■ **HOW TO COMPLETE THIS TASK**: Which lines of the entries contain the string "from"? Please find them and copy them.

■ **INPUT DATA**:
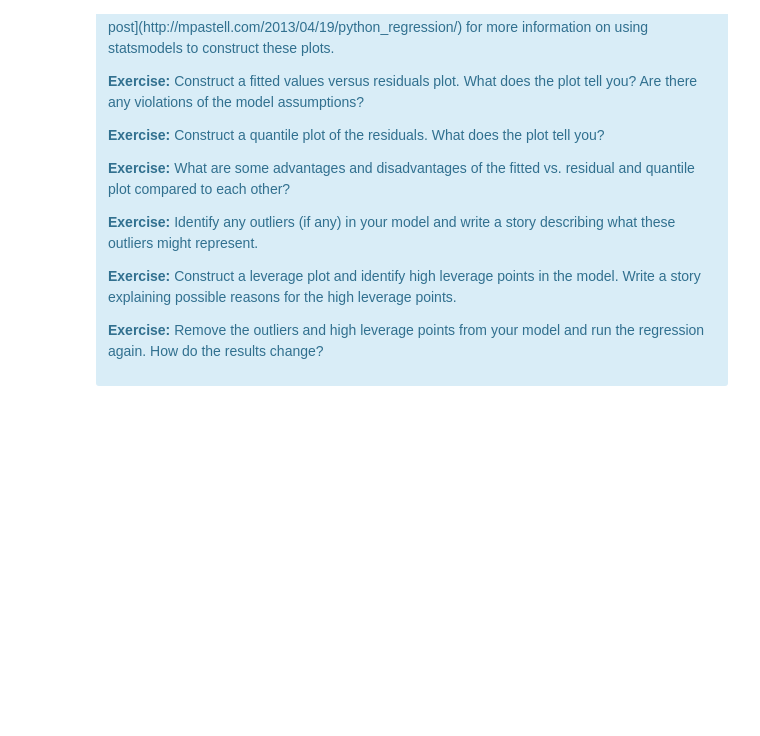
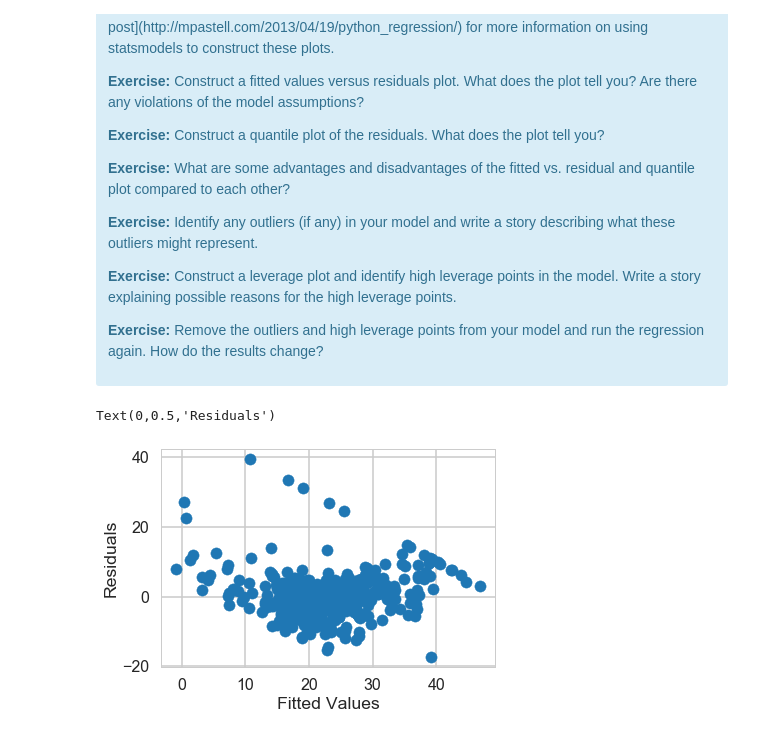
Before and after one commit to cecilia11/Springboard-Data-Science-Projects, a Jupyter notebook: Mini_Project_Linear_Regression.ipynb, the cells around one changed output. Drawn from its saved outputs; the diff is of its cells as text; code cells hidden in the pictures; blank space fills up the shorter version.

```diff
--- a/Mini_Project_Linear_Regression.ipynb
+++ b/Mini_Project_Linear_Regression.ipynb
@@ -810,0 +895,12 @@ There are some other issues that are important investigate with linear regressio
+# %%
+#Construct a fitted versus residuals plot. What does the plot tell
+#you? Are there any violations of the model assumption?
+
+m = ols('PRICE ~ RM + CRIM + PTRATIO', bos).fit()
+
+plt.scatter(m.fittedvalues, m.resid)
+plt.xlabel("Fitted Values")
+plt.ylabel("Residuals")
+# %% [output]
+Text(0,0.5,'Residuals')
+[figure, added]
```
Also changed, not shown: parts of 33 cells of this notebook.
* * *
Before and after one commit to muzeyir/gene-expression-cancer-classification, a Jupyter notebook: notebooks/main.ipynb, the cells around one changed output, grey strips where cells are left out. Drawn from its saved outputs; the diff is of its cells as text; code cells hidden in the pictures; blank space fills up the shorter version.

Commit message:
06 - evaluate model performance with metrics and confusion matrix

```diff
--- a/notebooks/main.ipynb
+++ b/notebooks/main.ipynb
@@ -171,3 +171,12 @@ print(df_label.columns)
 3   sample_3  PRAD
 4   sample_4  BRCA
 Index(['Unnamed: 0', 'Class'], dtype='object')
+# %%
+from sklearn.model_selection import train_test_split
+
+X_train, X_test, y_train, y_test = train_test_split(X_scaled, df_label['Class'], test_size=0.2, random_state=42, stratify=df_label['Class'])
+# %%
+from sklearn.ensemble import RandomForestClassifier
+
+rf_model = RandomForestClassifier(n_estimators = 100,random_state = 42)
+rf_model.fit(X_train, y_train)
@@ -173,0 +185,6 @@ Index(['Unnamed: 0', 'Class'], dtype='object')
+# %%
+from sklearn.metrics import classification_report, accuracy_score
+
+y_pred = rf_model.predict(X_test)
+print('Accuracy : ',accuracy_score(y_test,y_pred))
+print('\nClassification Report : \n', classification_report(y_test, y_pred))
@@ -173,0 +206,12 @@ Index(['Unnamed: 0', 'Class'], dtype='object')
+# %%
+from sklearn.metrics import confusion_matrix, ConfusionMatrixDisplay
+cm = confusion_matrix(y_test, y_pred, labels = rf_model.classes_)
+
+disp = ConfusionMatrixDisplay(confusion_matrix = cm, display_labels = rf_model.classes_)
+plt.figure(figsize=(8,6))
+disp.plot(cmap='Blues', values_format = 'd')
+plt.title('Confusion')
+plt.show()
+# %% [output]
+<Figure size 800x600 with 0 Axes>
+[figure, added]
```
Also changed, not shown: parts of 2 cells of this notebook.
--
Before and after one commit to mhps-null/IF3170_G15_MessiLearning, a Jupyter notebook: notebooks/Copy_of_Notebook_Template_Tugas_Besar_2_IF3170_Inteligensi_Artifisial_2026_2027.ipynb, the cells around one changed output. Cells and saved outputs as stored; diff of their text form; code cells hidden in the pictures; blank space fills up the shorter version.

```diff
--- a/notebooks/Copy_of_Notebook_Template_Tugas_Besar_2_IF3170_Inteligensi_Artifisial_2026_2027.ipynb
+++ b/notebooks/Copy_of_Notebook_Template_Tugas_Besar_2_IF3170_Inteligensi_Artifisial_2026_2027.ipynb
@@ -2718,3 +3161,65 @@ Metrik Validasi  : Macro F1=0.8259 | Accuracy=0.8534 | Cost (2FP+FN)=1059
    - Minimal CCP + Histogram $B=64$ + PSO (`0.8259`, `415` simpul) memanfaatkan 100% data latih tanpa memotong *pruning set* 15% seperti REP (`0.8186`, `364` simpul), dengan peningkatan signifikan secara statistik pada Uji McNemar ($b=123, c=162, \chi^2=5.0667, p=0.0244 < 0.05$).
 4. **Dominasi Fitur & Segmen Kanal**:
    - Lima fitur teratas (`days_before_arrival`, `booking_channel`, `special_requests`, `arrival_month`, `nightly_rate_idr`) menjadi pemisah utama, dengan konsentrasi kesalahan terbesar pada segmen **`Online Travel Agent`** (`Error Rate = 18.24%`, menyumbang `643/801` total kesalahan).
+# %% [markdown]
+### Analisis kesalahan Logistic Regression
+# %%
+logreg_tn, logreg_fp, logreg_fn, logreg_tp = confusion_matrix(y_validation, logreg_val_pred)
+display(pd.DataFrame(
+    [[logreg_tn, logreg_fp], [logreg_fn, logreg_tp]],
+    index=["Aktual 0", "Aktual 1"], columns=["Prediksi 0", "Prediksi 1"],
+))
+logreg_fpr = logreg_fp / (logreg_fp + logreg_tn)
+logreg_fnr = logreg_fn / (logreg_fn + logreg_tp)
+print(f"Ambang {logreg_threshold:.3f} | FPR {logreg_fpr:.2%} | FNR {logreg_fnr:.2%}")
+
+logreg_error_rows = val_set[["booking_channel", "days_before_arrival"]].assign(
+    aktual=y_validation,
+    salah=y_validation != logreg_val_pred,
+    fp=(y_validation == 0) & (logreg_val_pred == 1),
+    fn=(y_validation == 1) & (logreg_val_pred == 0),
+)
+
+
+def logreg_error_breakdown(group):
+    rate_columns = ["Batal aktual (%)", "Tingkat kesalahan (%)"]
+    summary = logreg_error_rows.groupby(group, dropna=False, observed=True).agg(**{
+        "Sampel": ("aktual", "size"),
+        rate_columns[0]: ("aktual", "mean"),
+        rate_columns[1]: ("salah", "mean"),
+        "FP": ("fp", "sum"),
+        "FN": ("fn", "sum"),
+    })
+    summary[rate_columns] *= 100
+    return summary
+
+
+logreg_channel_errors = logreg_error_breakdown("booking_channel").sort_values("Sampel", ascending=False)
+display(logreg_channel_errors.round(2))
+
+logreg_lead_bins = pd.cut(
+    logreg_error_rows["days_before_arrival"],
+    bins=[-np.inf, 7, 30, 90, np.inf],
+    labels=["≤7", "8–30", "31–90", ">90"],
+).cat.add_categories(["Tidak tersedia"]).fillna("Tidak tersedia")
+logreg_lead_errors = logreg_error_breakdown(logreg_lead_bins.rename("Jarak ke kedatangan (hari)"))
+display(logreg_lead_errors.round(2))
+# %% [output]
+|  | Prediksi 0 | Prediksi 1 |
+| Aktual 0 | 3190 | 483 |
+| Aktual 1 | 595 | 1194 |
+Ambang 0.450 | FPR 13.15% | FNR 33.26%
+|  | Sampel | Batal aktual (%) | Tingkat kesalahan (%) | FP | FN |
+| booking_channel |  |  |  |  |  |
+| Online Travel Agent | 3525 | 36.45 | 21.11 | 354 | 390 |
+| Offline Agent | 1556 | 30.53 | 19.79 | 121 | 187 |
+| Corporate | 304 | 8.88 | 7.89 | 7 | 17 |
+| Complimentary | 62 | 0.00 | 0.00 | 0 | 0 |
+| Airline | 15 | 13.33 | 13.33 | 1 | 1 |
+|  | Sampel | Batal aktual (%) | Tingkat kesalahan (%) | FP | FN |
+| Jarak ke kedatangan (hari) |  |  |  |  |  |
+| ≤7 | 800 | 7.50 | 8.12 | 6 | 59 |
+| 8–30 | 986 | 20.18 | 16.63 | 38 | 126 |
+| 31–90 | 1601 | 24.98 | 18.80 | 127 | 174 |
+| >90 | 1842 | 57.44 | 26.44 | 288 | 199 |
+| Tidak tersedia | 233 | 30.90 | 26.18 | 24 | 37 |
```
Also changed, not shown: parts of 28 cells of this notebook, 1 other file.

■ **RESPONSE TO THE EXERCISE**:
Before and after one commit to cecilia11/Springboard-Data-Science-Projects, a Jupyter notebook: Mini_Project_Linear_Regression.ipynb, the cells around one changed output. Drawn from its saved outputs; the diff is of its cells as text; code cells hidden in the pictures; blank space fills up the shorter version.
Before and after one commit to muzeyir/gene-expression-cancer-classification, a Jupyter notebook: notebooks/main.ipynb, the cells around one changed output, grey strips where cells are left out. Drawn from its saved outputs; the diff is of its cells as text; code cells hidden in the pictures; blank space fills up the shorter version.
+from sklearn.model_selection import train_test_split
+from sklearn.ensemble import RandomForestClassifier
+from sklearn.metrics import classification_report, accuracy_score
+from sklearn.metrics import confusion_matrix, ConfusionMatrixDisplay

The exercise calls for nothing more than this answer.